Exercise requirements
Answer with a number only: how many lines of the entries below contain the word "catalog"?

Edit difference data
----
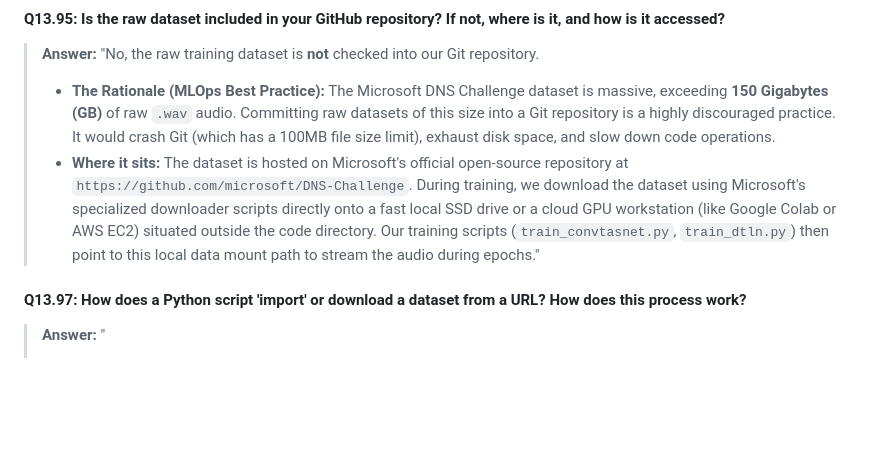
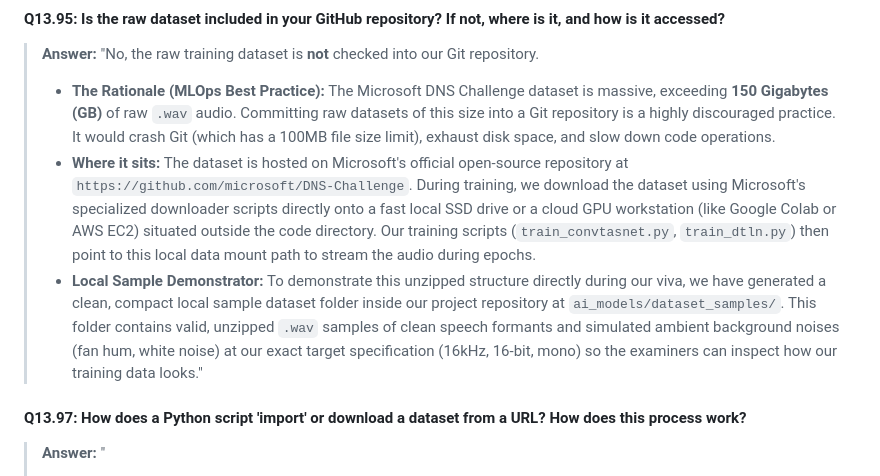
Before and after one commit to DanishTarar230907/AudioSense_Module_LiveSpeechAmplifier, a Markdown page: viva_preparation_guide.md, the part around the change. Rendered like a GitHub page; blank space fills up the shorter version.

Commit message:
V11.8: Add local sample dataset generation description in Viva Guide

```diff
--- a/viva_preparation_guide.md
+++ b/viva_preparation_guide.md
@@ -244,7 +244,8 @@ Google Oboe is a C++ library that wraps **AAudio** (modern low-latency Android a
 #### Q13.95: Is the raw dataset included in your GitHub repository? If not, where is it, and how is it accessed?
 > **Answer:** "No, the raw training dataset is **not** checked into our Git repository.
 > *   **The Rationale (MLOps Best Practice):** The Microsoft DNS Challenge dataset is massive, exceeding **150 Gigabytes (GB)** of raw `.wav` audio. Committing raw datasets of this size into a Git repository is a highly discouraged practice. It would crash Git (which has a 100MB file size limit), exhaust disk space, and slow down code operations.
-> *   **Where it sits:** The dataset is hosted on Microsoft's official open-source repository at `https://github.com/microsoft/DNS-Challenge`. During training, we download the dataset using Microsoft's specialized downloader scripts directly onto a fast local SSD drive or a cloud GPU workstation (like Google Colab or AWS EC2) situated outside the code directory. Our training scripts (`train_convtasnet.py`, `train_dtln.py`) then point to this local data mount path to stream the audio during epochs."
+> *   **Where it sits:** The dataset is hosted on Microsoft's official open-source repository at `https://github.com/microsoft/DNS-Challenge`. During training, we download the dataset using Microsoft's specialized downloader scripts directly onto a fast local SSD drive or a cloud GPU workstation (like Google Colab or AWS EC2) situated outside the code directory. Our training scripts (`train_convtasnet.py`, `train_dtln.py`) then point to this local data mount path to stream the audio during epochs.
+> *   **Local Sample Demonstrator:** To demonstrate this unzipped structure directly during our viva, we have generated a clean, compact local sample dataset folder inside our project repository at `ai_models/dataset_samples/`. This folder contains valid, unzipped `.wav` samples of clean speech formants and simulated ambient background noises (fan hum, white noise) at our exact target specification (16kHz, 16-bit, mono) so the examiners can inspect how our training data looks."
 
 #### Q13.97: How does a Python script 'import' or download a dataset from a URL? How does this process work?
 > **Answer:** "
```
----
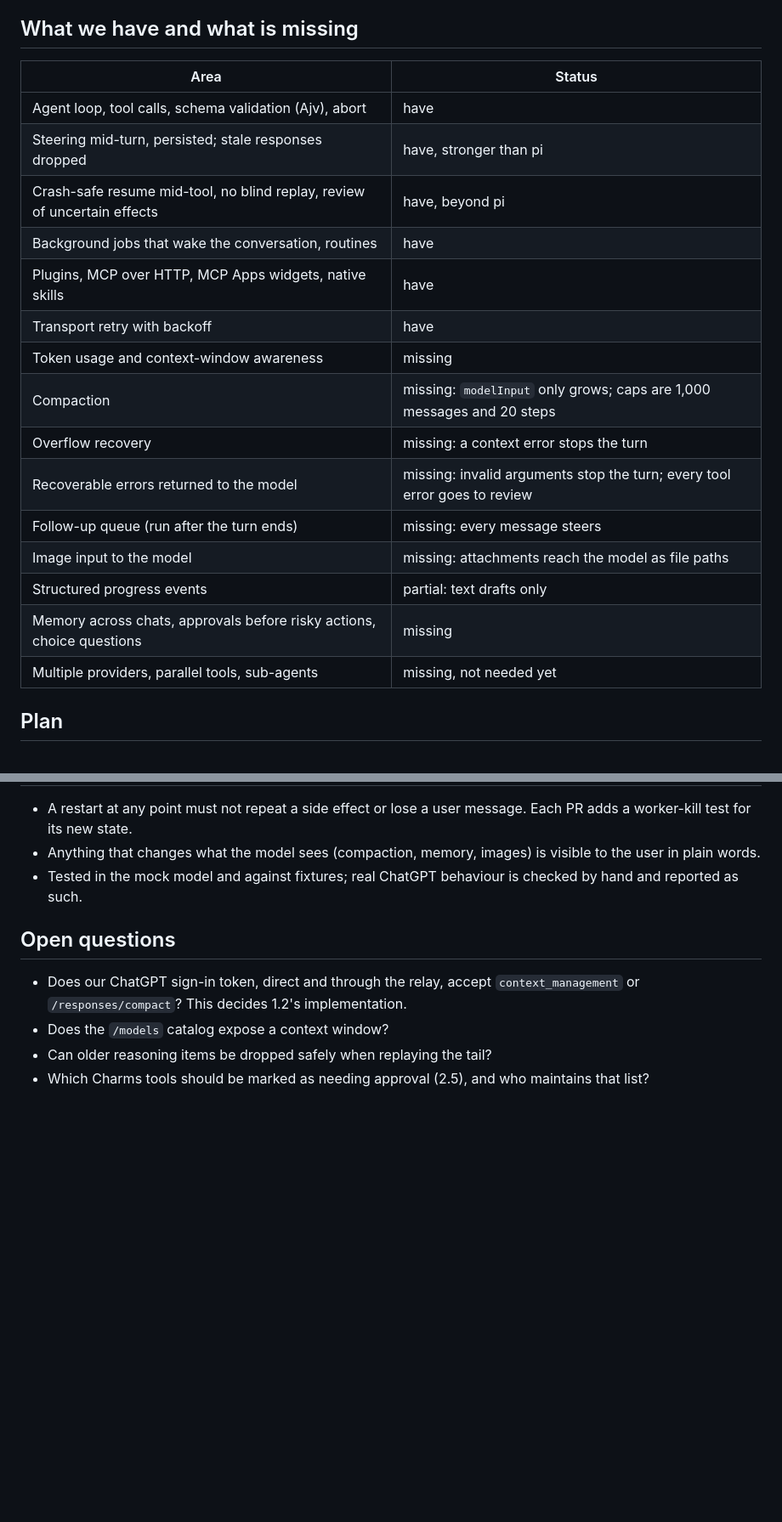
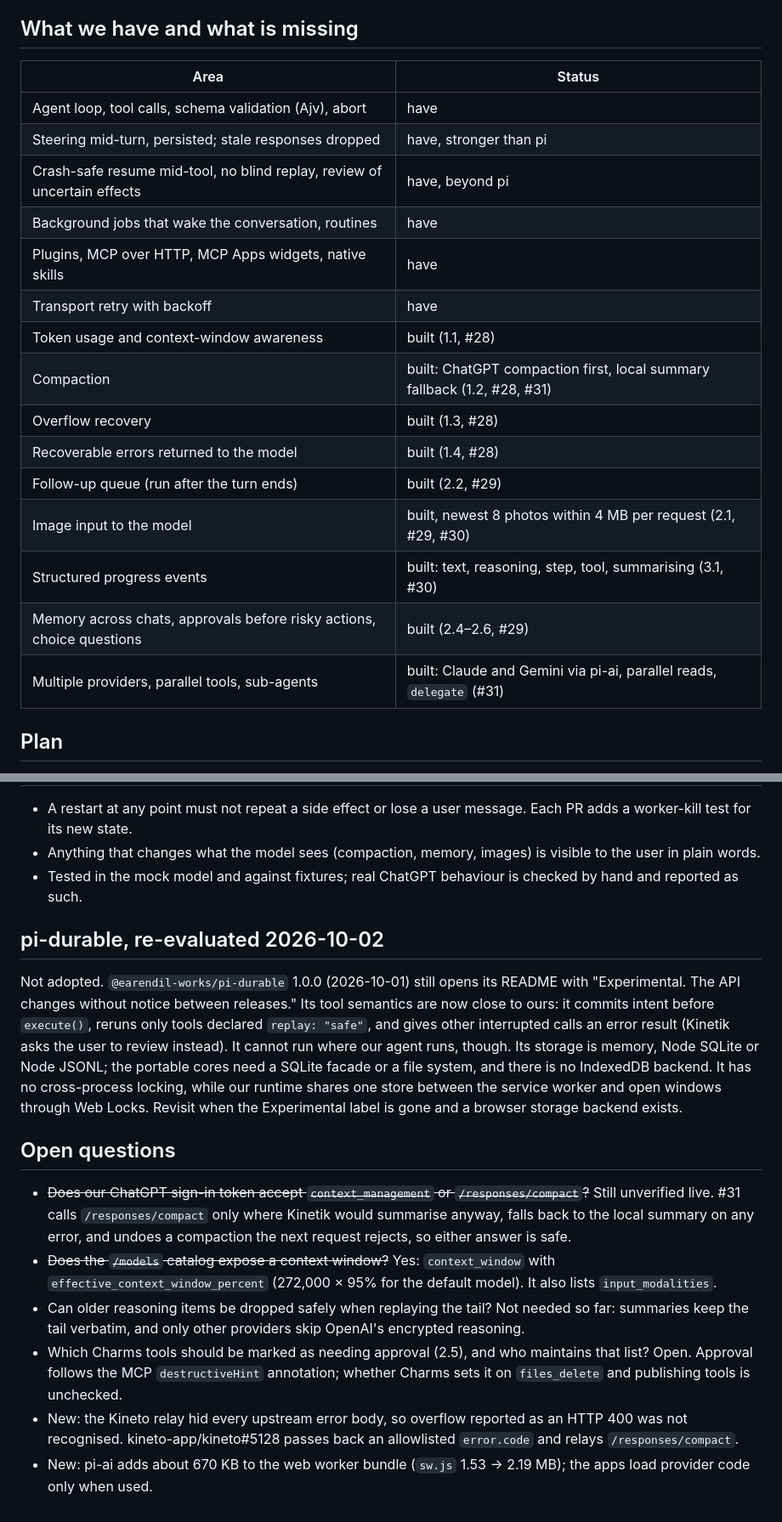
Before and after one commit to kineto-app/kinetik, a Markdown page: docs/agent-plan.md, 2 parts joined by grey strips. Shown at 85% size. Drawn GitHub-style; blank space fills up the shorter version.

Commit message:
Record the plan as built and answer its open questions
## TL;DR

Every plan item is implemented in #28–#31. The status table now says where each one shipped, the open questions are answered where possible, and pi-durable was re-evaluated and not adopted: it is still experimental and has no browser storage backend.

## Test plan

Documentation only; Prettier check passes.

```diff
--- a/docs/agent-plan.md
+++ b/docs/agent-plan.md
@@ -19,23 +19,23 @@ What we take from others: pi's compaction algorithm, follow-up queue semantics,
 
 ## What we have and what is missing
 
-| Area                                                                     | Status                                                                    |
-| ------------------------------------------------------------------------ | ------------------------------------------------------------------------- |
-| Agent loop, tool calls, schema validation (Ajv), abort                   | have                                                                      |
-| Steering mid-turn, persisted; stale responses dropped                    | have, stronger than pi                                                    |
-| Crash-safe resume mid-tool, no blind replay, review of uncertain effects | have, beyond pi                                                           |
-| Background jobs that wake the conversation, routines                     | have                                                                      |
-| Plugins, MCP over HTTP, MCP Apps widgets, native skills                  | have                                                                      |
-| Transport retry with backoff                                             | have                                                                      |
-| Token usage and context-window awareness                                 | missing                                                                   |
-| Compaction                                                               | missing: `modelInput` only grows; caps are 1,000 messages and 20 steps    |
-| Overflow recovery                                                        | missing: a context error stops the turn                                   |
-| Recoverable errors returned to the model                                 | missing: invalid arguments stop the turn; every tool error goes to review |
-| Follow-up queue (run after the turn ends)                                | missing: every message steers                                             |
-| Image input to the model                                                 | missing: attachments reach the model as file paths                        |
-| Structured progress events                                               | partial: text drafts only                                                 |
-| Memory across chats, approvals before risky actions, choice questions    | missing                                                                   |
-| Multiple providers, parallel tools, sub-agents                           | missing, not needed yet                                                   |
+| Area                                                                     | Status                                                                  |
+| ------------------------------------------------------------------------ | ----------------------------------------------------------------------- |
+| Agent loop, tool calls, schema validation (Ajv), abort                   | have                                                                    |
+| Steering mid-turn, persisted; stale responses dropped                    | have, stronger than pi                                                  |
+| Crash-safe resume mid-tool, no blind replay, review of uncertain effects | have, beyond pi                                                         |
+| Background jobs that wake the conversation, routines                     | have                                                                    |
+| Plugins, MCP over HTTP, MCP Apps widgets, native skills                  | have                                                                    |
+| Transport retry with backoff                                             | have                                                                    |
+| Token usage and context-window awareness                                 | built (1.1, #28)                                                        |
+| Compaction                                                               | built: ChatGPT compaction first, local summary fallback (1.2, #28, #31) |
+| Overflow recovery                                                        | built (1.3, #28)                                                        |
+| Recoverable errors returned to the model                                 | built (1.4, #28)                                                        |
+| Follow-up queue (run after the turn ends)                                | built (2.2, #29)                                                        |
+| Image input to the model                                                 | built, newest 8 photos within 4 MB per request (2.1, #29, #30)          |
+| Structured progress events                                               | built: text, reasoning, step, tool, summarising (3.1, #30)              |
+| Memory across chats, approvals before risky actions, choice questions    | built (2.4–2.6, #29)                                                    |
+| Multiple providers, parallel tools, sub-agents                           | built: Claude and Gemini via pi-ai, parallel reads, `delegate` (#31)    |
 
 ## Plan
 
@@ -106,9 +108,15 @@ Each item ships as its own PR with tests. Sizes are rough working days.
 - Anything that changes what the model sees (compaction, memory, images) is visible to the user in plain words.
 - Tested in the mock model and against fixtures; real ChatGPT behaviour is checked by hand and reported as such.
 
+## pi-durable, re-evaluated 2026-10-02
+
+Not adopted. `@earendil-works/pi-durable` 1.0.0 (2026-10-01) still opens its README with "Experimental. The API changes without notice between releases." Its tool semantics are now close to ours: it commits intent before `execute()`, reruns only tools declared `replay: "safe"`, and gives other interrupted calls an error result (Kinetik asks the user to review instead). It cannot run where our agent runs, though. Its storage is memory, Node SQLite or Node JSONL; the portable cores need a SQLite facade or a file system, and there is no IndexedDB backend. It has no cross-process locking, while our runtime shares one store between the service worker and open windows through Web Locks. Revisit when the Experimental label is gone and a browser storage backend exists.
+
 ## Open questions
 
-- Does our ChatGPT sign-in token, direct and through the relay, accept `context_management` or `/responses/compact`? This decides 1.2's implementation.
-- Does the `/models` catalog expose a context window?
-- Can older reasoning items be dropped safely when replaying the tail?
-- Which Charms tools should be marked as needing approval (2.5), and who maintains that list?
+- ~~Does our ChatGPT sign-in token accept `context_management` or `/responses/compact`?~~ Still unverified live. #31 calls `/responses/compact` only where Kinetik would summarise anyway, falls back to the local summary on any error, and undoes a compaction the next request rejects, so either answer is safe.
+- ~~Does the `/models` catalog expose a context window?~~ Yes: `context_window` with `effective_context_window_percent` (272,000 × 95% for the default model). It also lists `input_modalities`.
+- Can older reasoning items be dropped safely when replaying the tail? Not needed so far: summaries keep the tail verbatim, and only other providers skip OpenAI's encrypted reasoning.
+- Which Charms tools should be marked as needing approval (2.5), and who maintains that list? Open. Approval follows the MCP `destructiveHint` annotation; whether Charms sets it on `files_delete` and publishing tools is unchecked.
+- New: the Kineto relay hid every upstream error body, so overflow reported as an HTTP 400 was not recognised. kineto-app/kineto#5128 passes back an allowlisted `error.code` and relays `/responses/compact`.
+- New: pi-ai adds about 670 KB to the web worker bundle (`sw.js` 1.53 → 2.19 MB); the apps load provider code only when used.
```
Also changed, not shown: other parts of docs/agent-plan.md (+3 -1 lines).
----
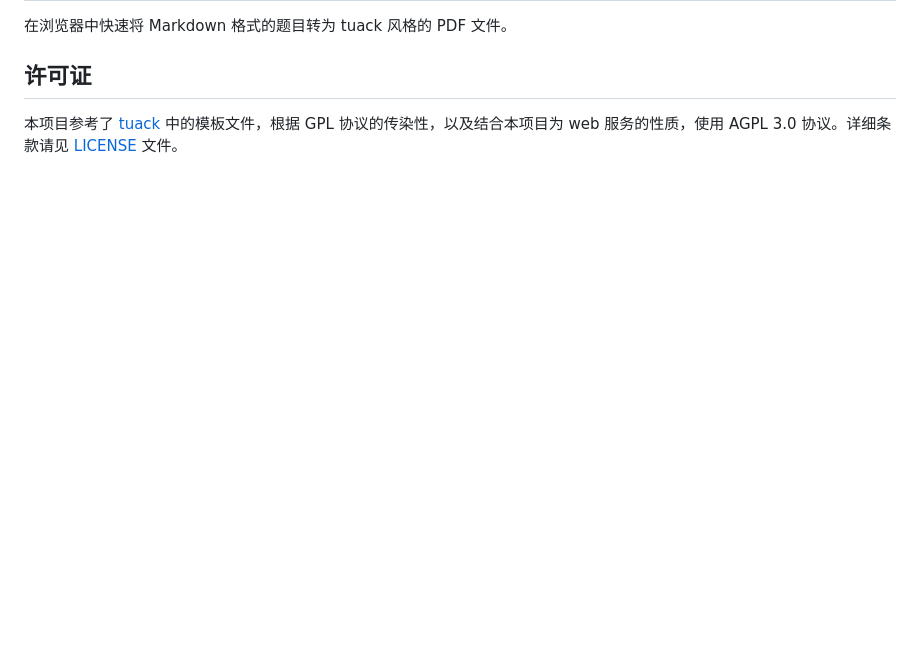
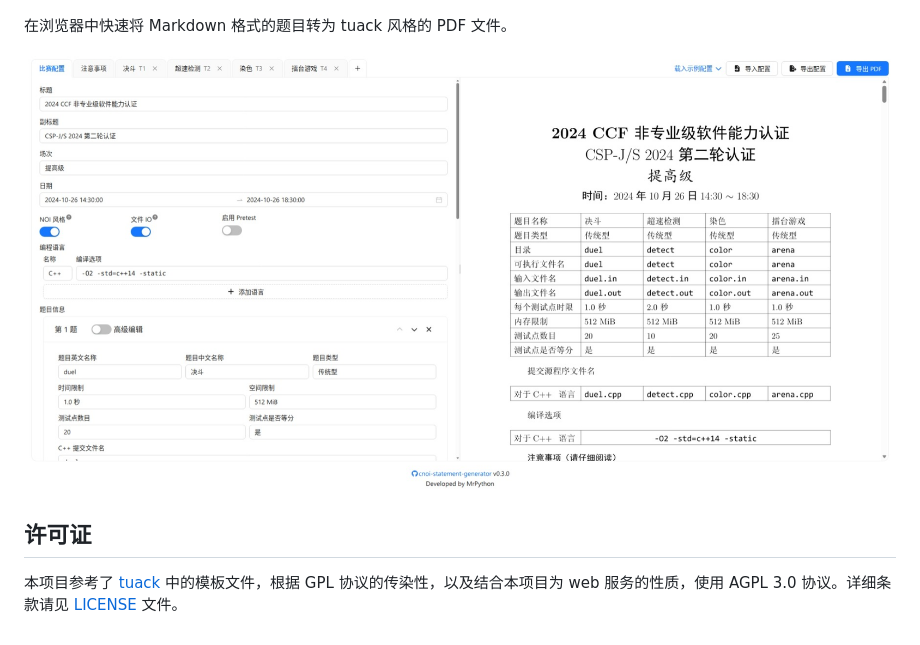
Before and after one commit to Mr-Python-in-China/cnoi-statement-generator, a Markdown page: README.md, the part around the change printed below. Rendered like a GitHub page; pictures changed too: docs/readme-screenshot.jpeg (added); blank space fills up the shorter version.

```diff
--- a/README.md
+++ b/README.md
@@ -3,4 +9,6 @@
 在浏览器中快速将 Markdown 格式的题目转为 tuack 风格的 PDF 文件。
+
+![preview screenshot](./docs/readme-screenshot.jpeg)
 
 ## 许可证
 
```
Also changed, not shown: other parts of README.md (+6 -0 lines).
----
Answer box
2